Earliest I can remember, it was dolphin trainer. After that came veterinarian, followed by a long stint of actress, dancer, singer, or all of the above. In junior high, I was going to be a writer. In high school, it was teacher, then director, then theatrical or cinematic set designer. I entered college and studied theatre with vague ideas about teaching community college one day, or directing high school shows, or then maybe teaching English instead. Then I was going to open a boutique, or work in marketing, or excel in sales, or possibly go to beauty school… or maybe I’ll be a midwife, or open an Etsy store, or blog for a living…
Here I am, nearly on the cusp of my 28th and 29th year, essentially jobless and still with no solid answer to this one big question. What do I want to be when I grow up? What color is my parachute? At what point is one considered a grown up, anyway? If my lifelong career is my parachute, when exactly do they throw me out of the plane?
I’ve squeaked by thus far by working an assortment of odd jobs, with a decent amount of flair and tons of initial enthusiasm, and quipping that I was “an aspiring housewife” whenever anyone posed the big question. Wouldn’t you know it, here I am: housewife. Which is fantastic. However, as my housewife status will be eversomuch more important when there are little people to raise in this house, it makes sense that I should be pursuing something that might actually contribute to our financial future in the interim. Wouldn’t you know it, it turns out the pay for housewives is completely bogus.

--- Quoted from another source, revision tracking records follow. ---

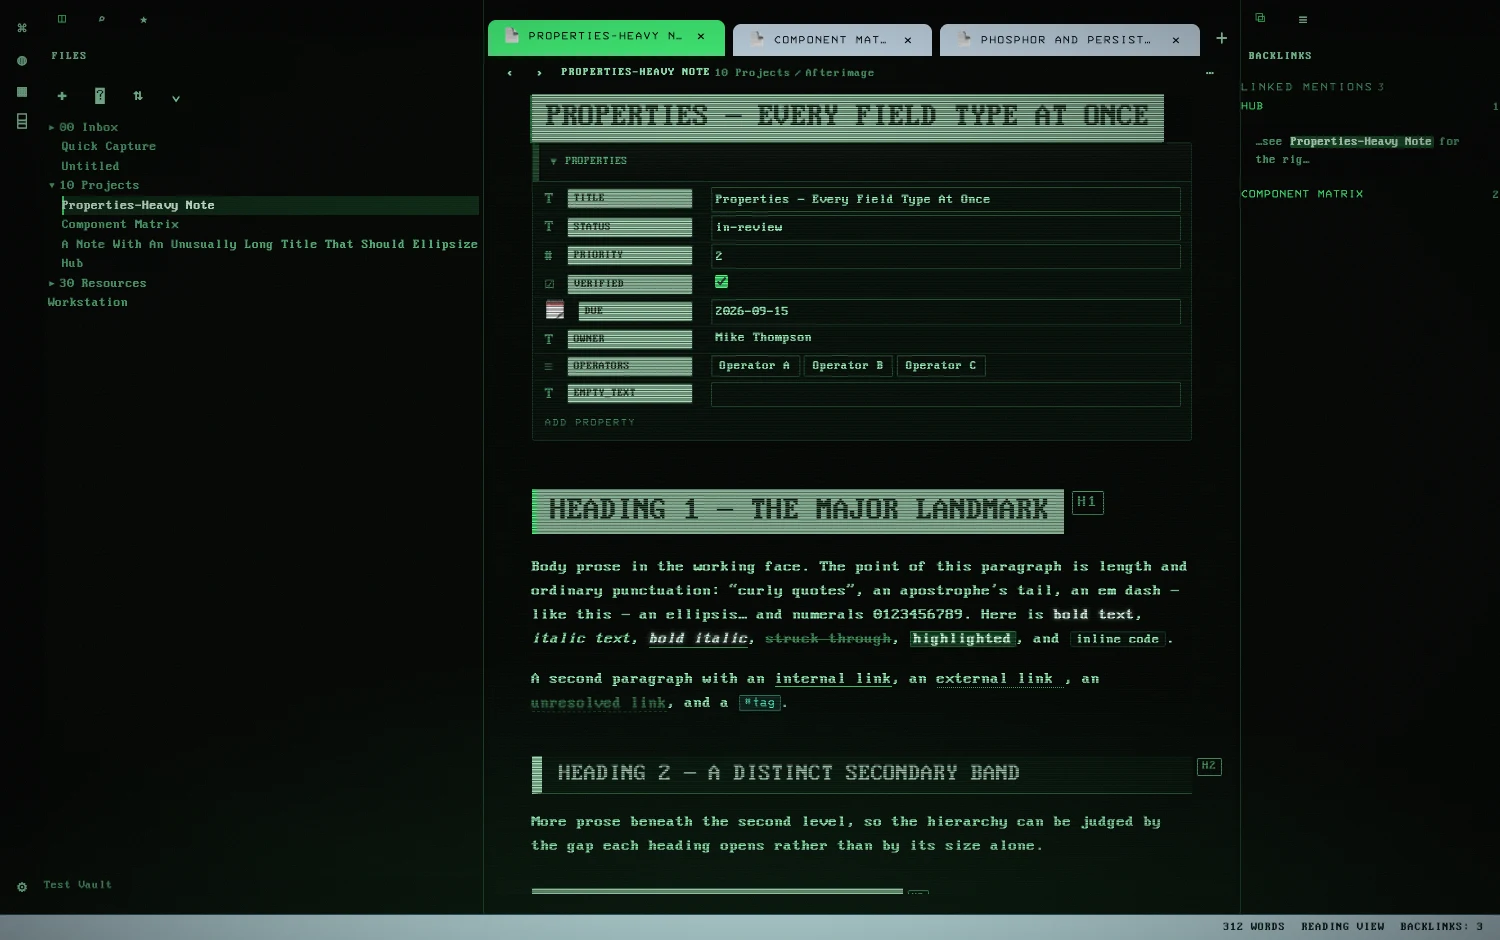
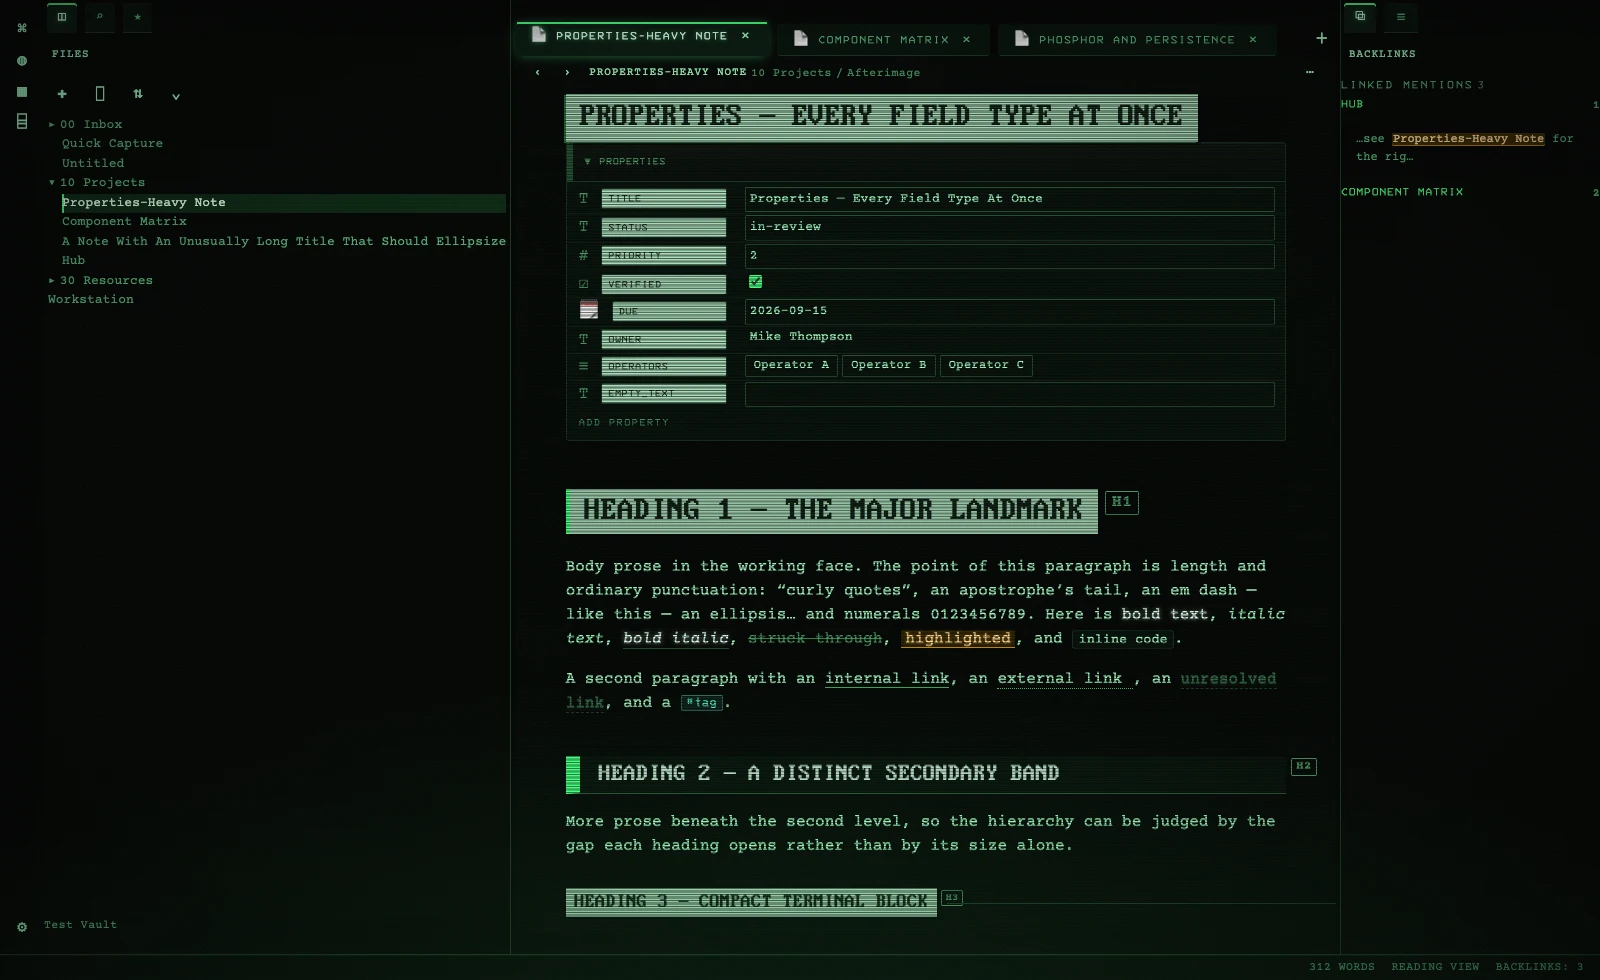
docs: refresh screenshots after the 1x retune
Re-rendered at 1x rather than 2x — the resolution the theme is actually
judged at — and swapped the Typewriter capture for IBM DOS, since
Typewriter is now the default and shown in the hero.

diff --git a/README.md b/README.md
@@ -67,8 +67,8 @@ stacking bloom and afterimage on top turns long prose to mush — which is why
 it is one keystroke away rather than the default.
 
 <table>
-<tr><td><img src="screenshots/preset-3270.webp" alt="3270 preset"><br><sub><b>3270</b></sub></td>
-    <td><img src="screenshots/preset-typewriter.webp" alt="Typewriter preset"><br><sub><b>Typewriter</b></sub></td></tr>
+<tr><td><img src="screenshots/preset-ibm-dos.webp" alt="IBM DOS preset"><br><sub><b>IBM DOS</b></sub></td>
+    <td><img src="screenshots/preset-3270.webp" alt="3270 preset"><br><sub><b>3270</b></sub></td></tr>
 </table>
 
 Two things about the IBM DOS preset are worth knowing if you switch to it:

Tragically, though, so is the pay for writers. Or knitters with Etsy stores, unless you’re the particularly brilliant sort. There’s a remarkable lack of funding available for freelance crafty persons, and enough creative marketing idea folks swarming about to effectively stomp any hope of snagging a client. It takes many up-front invested dollars to open cute boutiques or cozy yarn stores, and mad web skills to design successful new social empires. They prefer midwives to have nursing degrees (the nerve!) and hairstylists to shell out the bucks for 18 weeks of scissor bootcamp (apparently YouTube videos don’t count for much) and no one seems to want to pay me to decorate my house.
I find myself wishing I’d been the sort who loved math, or learned graphic design before everyone else did, or simply had a plan and stuck with it. But I’m not that girl. So, here I am, in my familiar little worn-in patch of square one, waiting for the next good bandwagon to jump on, hoping that maybe, just maybe, this one will be the ride of my life.
I will say this: as frustrated as I often am with myself, there is something lovely in the not knowing. I suppose I could still grow up to be just about anything, really. And, really, so could you.
What do you want to be when you grow up?
Photo by the incomparable Shannon Hannon
Interestingly enough (at least for me), whenever people asked me or still ask me (32 is not yet grown up) my answer is always a name. I want to be like my dad or mom or sister or friend or teacher, etc. I guess that I tend to be pulled towards personalities rather than professions! 🙂
When I was a little girl, I wanted to be a detective (Nancy Drew anyone?). Then around junior high, it was an archaeologist. But how often do you see archaeologists in the real world? So in college (after taking a year to figure it out) I decided to become an accountant. Good with math plus good money equals good career, right? Wrong.
After 2 1/2 years of studying something ABSOLUTELY DULL, I switched to anthropology and became an archaeologist. I’m ever so happy I did. But at some point (many years later) I realized I wanted to help people in the here and now, rather than focus on the past. So I got into poverty research, but I was still struggling because I didn’t want to be a data geek. I wanted to help people directly. I had to think about this next step for 9 years…
Now, at almost 39 years old, I’m going to graduate school to become a licensed clinical social worker (basically a therapist). Life is so exciting and full right now. I’m completely happy about this new path and not at all worried that I’m not the age of the typical grad student.
I say follow your dreams – who regrets following their dreams? Maybe when I’m 60 I’ll finally become that kick-ass secret agent I’ve always wanted to become 😉
You are so full of energy and life it’s contagious, is that a career? I’m sure you’re not looking for suggestions, but I’ve always thought you should be a marketer. I’d pay you to market my work that’s for sure. Thats my two cents on the subject… or a business manager for creative folks, like yourself.
When I was three I decided I wanted to work at The Emporium, because they had these really cool buttons on their cash registers. Around fourth grade I decided I wanted to be a children’s author, and that dream stuck through college. Then reality hit–how do I get paid for that? After too many years in retail God brought me to my current career all because I knew the right person who knew I needed a new job and he had a friend who was hiring. 17 years later here I am, still in the same field. Maybe someday I’ll publish a children’s book, but right now I’m having fun what I’m doing.
When are you grown up? I admit that I felt very grown up the first time I “got” to pay rent. But now I think that grown up is always older than I am!
[…] As we’ve discussed, I’ve never been much of a career driven kid. […]